Jay. I’m really truly sorry I won’t be here tomorrow to meet you, but here are the keys. I don’t have the money for the last two weeks of rent because I have to pay these guys gas money, but I’m sure you can find someone to move in on short notice. You can keep my mattress and the clothes in the closet, there are just a few things I couldn’t squish into my bag, I know they won’t fit you but maybe you could sell them. One is my down jacket, the zipper is broken but it’s still really good. You could give it to whoever moves into my room, as part of the deal. If they aren’t vegan.

Jay. I apologize. For everything. I know I said I would meet you in the morning to give you the keys but I am getting a ride with a band tonight – so much cheaper than the Greyhound, only gas and beer money! So I really have to go tonight! I know that in the past me not taking responsibility for my actions was a really big thing for you but since you said if I apologized (really sincerely apologized) (not by text message) you could totally forgive me, I really wanted to be here to meet you and apologize face to face but I have to take this ride. So I hope you don’t mind if I apologize in this note. (This is not a text.) And also I washed the dishes before I left. (I know me not washing the dishes was a thing too.)

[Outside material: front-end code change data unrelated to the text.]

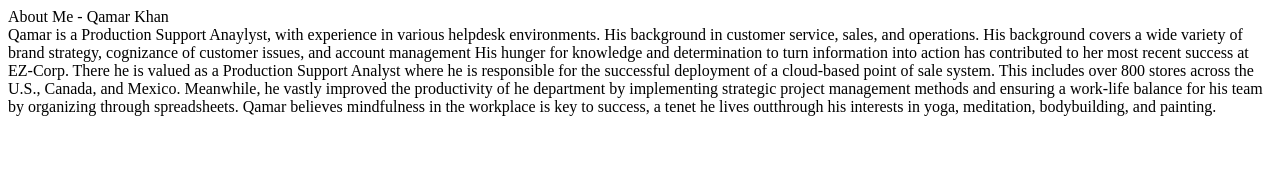
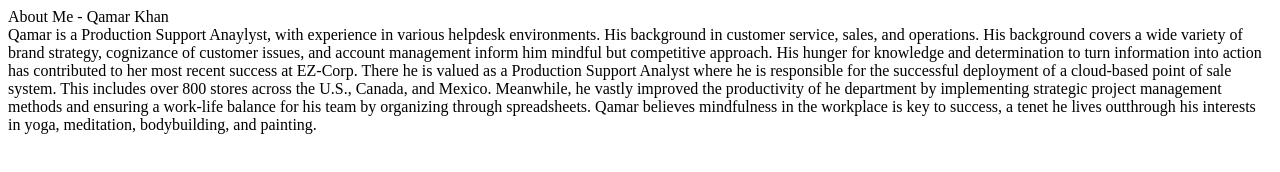
Before and after one commit to deceptikhan81/Basic-Portfolio, a plain HTML site: page index.html in a window 1280 px wide. Drawn offline with Linux system fonts and the light colour scheme.

Commit message:
inform him mindful but conptetitive approach

```diff
--- a/index.html
+++ b/index.html
@@ -8,7 +8,7 @@
     <title>Document</title>
 </head>
 <body>
-    <div>Qamar is a Production Support Anaylyst, with experience in various helpdesk environments. His background in customer service, sales, and operations. His background covers a wide variety of brand strategy, cognizance of customer issues, and account management
+    <div>Qamar is a Production Support Anaylyst, with experience in various helpdesk environments. His background in customer service, sales, and operations. His background covers a wide variety of brand strategy, cognizance of customer issues, and account management inform him mindful but competitive approach.
 
         His hunger for knowledge and determination to turn information into action has contributed to her most recent success at EZ-Corp. There he is valued as a Production Support Analyst where he is responsible for the successful deployment of a cloud-based point of sale system. This includes over 800 stores across the U.S., Canada, and Mexico.
 
```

Jay. Here are the keys. I’m sorry I won’t be here when we said we would meet, but I have to go. I just have to say I know you were sometimes mad at me but I am basically a good person and it wasn’t my fault that you thought that when we slept together it meant more than it did. I did the dishes. You left a plate and a cup on the counter and I washed them, and the frying pan. (It wasn’t totally fair to say I never did the dishes.) I left you my mattress, I paid $100 for that a year ago on Kijiji so let’s just say that’s $100 of what I owed you for the last two weeks of the month. So if you get someone to move in immediately, you will actually be $100 ahead. Or anyway you’ll have an extra mattress.

Jay. I feel like no matter what I do, it’s not going to make you happy. I know I said I would meet you tomorrow to hand over the keys but I really feel you are going to be mad at me even though you said you would forgive me if I could truly sincerely apologize and take responsibility for my actions, but I think you will actually be happier if I just leave. So with that in mind I have found a ride for tonight so I can’t meet you in the morning, so I am just leaving the keys for you instead. I wish I never slept with you that time because I feel like no matter how many dishes I might have washed or how many times I took out the garbage you would still be mad at me because I’m sorry but I just don’t like you that way, we were both drunk and it was meaningless. I can’t help how I feel, right?

Jay. No matter what I say you will always be mad at me so I’m not going to say anything at all. I am just leaving you the keys.



Elise Moser has written a passel of short stories; a novel, Because I Have Loved and Hidden It (2009); a YA novel, Lily and Taylor (2013); and a nonfiction book for kids, What Milly Did (2016), which tells the amazing true story of the woman who invented plastics recycling — so the Litter-I-See Project is right up her (litter-strewn) alley! She is a member of the board of PEN Canada.



Up Next:

“I write though you’ve asked for no letters.”